Graduation Year


Document Type

Campus Only Senior Thesis


We study the extent to which galaxies in early overdensities enrich their surroundings by mapping the distribution of hydrogen and metals within them. We first make maps of the high-redshift (z ~ 2.5) intergalactic medium using a dense network of background star-forming galaxies and quasars that probe foreground gas in absorption. We present 3D tomographic reconstructions of the Lyman-alpha absorption field over a large volume, created using spectra from the Lyman-alpha Tomography IMACS Survey. Within this volume, we identify a sample of 25 large-scale HI overdensities that are expected to be progenitors of galaxy groups and clusters. By selecting background galaxies that lie behind each overdensity, we produce a composite absorption spectrum of the gas within a typical overdensity. In addition to Lyman-alpha, this spectrum clearly shows CIV absorption at high significance. The radial profile of CIV shows that significant absorption persists out to ~ 2 physical Mpc. We estimate the typical CIV mass in protoclusters and compare it to previous measurements of the CIV mass associated with typical galaxies. We find that we can roughly account for CIV in protoclusters arising from the halos of > 1/3 L* galaxies. These results represent the first statistical measurement of the chemical sphere of influence of high redshift overdensities.

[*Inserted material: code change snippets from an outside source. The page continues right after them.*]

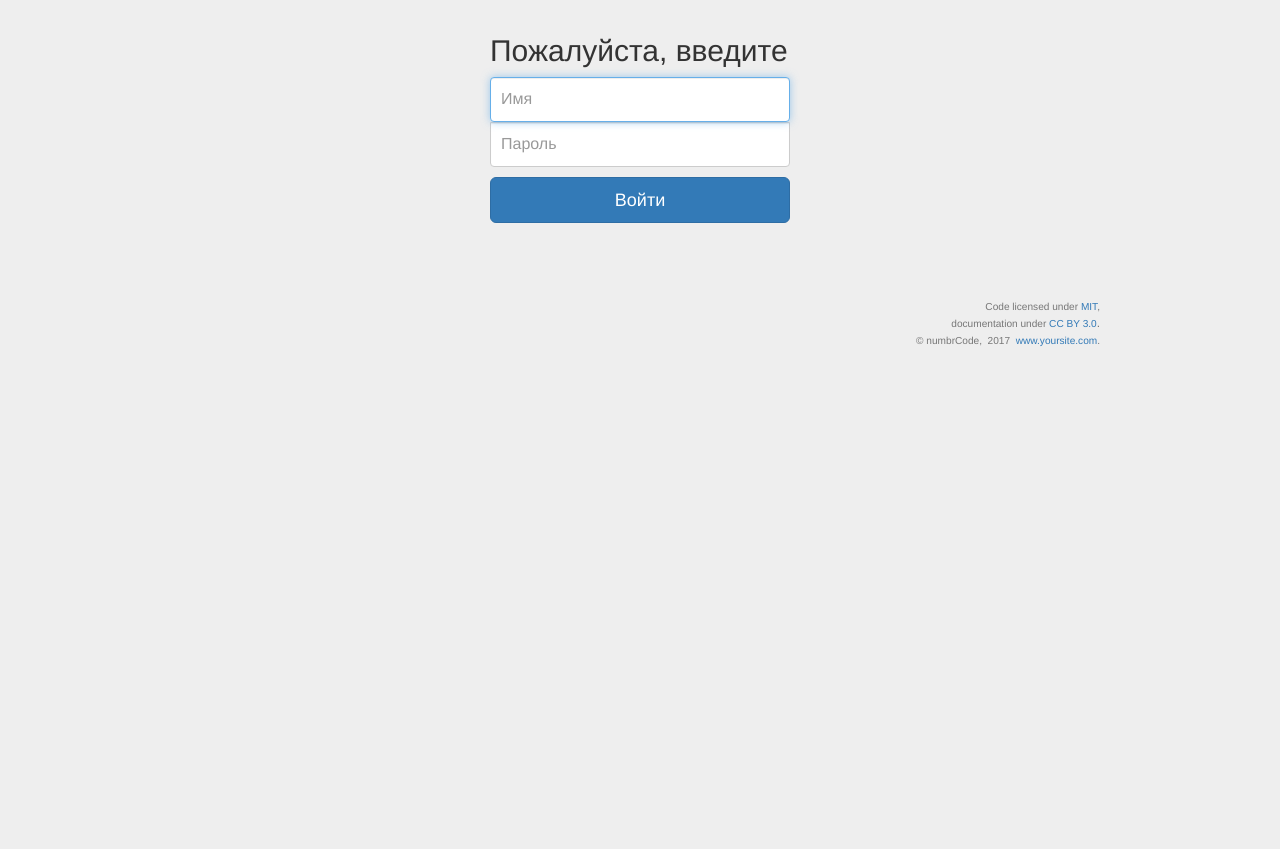
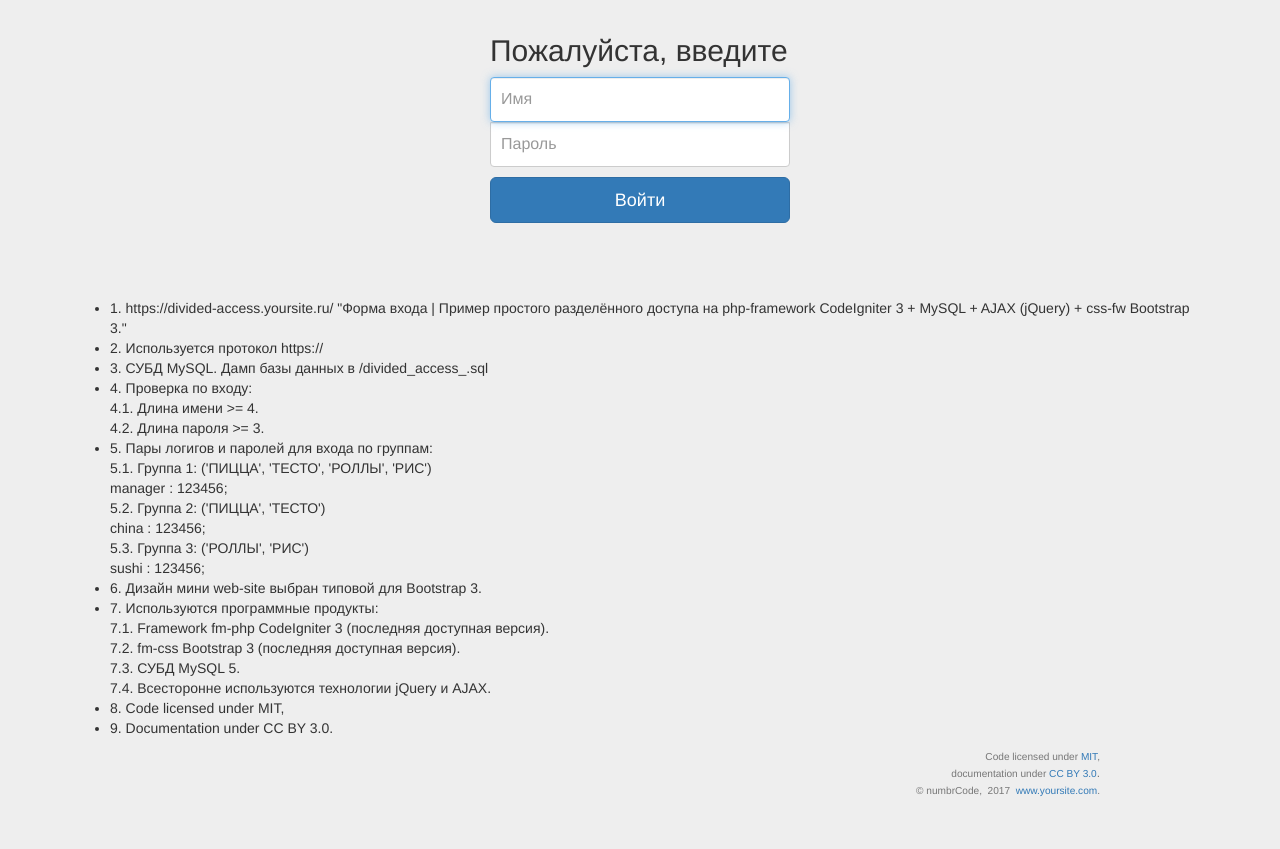
Before and after one commit to numbrCode/codeigniter3-divided-access, a CodeIgniter app: page /database/ in a window 1280 px wide. Shown: the part 41-890 px from the top of the page. Before the commit the page ends 387 px from the top, so only its background shows below. Run offline with CodeIgniter, Linux system fonts and the light colour scheme; some libraries are stand-ins or nearby versions.

Commit message:
Customization application/views/themes/starter_template/login_password_view.php, public/js/own_jquery.js

```diff
--- a/application/views/themes/starter_template/login_password_view.php
+++ b/application/views/themes/starter_template/login_password_view.php
@@ -25,3 +25,55 @@ defined('BASEPATH') OR exit('No direct script access allowed');
 		</form>
 <br><br><br>
 	</div> <!-- /container -->
+	<div class="container">
+		<ul>
+			<li>
+				1. https://divided-access.yoursite.ru/
+"Форма входа | Пример простого разделённого доступа на php-framework CodeIgniter 3 + MySQL + AJAX (jQuery) +  css-fw Bootstrap 3."
+			</li>
+
+			<li>
+				2. Используется протокол https://
+			</li>
+
+			<li>
+				3. СУБД MySQL. Дамп базы данных в /divided_access_.sql
+			</li>
+
+			<li>
+				4. Проверка по входу:<br>
+					4.1. Длина имени >= 4.<br>
+					4.2. Длина пароля >= 3.
+			</li>
+
+			<li>
+				5. Пары логигов и паролей для входа по группам:<br>
+					5.1. Группа 1: ('ПИЦЦА', 'ТЕСТО', 'РОЛЛЫ', 'РИС')<br>
+				 manager	:	123456;<br>
+					5.2. Группа 2: ('ПИЦЦА', 'ТЕСТО')<br>
+				china	:	123456;<br>
+					5.3. Группа 3: ('РОЛЛЫ', 'РИС')<br>
+				sushi	:	123456;
+			</li>
+
+			<li>
+				6. Дизайн мини web-site выбран типовой для Bootstrap 3.
+			</li>
+
+			<li>
+				7. Используются программные продукты:<br>
+					7.1. Framework fm-php CodeIgniter 3 (последняя доступная версия).<br>
+					7.2. fm-css Bootstrap 3 (последняя доступная версия).<br>
+					7.3. СУБД MySQL 5.<br>
+					7.4. Всесторонне используются технологии jQuery и AJAX.
+			</li>
+
+			<li>
+				8. Code licensed under MIT,
+			</li>
+
+			<li>
+				9. Documentation under CC BY 3.0.
+			</li>
+		</ul>
+	</div> <!-- /container -->
--- a/public/js/own_jquery.js
+++ b/public/js/own_jquery.js
@@ -9,7 +9,8 @@
 $(document).ready(function()
 {
 	//var documentLocalHref = document.location.href.toString();
-	var documentLocalHref = 'https://divided-access.yoursite.com/';
+	// var documentLocalHref = 'https://divided-access.yoursite.com/';
+	var documentLocalHref = 'http://ci3-divided-access.loc/';
 		console.log('documentLocalHref = '+documentLocalHref);
 
 
```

This thesis is restricted to the Claremont Colleges current faculty, students, and staff.